(Print Publication Date: March 18, 2003)
Series: series on school reform
Featuring engaging narratives, this “how-to” book delves into reflection as a concept and provides specific, replicable tools for professional practice. Each chapter draws on a particular school situation demonstrating the value of teacher reflection and describing the nuts and bolts of the process, including protocols for handling many different circumstances.
Written by public school teachers who offer lessons learned and strategies that work, this volume:
Grace Hall McEntee is a retired public high school teacher, co-founder and editor of the AISR Writing Within School Reform Publication Series, and co-founder of Educators Writing for Change. Jon Appleby teaches English at Noble High School in North Berwick, Maine. JoAnne Dowd is the curriculum coordinator for School Administrative Unit 21 in Hampton, New Hampshire, and is a national NSRF facilitator. Jan Grant is the founder and director of Forum and Associates, a consulting firm in Kingston, Rhode Island, dedicated to educational reform initiatives. Simon Hole teaches fourth grade in Narragansett, Rhode Island. Peggy Silva is co-author of Standards of Mind and Heart: Creating the Good High School and writing coordinator at Souhegan High School in Amherst, New Hampshire.
“At the end of each chapter I was dying to go back to the classroom and adapt a new idea into my practice. But probably more importantly, I saw my own practice in a new light as I read these engaging accounts of the work of other teachers. They ring true and honest to what schooling is about and how and why good teachers never give up—and why they love their work.”
— Deborah Meier, Co-principal of Mission Hill School and author of In Schools We Trust

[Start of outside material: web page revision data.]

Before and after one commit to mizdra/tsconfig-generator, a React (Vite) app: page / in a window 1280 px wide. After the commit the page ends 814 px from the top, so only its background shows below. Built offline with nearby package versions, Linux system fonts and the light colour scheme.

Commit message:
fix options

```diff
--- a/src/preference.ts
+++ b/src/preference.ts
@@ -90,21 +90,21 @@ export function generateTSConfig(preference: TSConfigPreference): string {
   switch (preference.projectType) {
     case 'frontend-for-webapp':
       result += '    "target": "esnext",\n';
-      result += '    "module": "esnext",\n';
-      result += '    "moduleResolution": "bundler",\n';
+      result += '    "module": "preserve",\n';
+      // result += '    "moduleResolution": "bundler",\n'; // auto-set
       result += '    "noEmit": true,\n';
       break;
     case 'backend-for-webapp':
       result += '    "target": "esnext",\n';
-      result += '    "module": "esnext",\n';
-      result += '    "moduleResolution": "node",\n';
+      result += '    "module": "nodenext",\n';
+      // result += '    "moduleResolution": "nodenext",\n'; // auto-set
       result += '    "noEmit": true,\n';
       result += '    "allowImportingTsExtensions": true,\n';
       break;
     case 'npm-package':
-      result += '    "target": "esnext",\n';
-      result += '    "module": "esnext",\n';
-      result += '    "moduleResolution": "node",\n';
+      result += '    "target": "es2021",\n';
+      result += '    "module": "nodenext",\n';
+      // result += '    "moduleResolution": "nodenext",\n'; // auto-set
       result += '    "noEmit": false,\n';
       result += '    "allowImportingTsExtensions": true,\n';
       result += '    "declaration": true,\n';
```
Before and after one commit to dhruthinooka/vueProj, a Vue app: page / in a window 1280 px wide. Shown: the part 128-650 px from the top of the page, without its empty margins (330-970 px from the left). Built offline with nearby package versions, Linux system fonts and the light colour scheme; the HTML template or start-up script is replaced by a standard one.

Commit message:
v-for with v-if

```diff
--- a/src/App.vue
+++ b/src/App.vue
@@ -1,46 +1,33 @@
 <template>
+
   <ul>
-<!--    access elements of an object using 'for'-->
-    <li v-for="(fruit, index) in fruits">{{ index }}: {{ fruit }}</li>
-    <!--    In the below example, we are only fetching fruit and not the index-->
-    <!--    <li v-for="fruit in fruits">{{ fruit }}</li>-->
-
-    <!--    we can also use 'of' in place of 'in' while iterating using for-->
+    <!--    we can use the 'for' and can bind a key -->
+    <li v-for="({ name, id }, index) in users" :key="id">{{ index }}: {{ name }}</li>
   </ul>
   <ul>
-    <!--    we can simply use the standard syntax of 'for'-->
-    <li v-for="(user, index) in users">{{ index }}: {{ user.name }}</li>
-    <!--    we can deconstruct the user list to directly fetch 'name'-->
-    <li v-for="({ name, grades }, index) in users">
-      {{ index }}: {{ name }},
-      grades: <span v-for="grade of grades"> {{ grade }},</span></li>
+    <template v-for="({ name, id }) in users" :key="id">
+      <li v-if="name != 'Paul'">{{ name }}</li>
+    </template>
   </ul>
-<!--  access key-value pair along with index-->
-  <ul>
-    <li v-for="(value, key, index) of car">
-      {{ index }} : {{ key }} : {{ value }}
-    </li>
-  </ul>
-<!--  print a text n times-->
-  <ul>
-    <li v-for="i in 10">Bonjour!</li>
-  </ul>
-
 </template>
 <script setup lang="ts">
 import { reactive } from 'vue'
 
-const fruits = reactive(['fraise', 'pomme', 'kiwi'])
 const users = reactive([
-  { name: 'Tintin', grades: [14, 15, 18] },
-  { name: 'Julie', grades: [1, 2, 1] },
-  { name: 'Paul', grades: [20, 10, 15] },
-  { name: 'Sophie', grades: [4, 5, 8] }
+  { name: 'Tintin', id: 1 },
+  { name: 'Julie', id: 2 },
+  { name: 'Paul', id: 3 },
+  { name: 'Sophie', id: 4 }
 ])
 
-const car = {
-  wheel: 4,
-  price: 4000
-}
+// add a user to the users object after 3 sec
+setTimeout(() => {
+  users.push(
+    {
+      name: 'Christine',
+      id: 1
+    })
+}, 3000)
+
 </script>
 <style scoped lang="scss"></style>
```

“Typical professional development fare will rarely take us close to the particulars of our own practice….As I read through these chapters, finally, it’s that sense of thoughtful becoming, that possibility of action in the midst of uncertainty that, at the end of the day, is the promise of this book.”
—From the Foreword by Mike Rose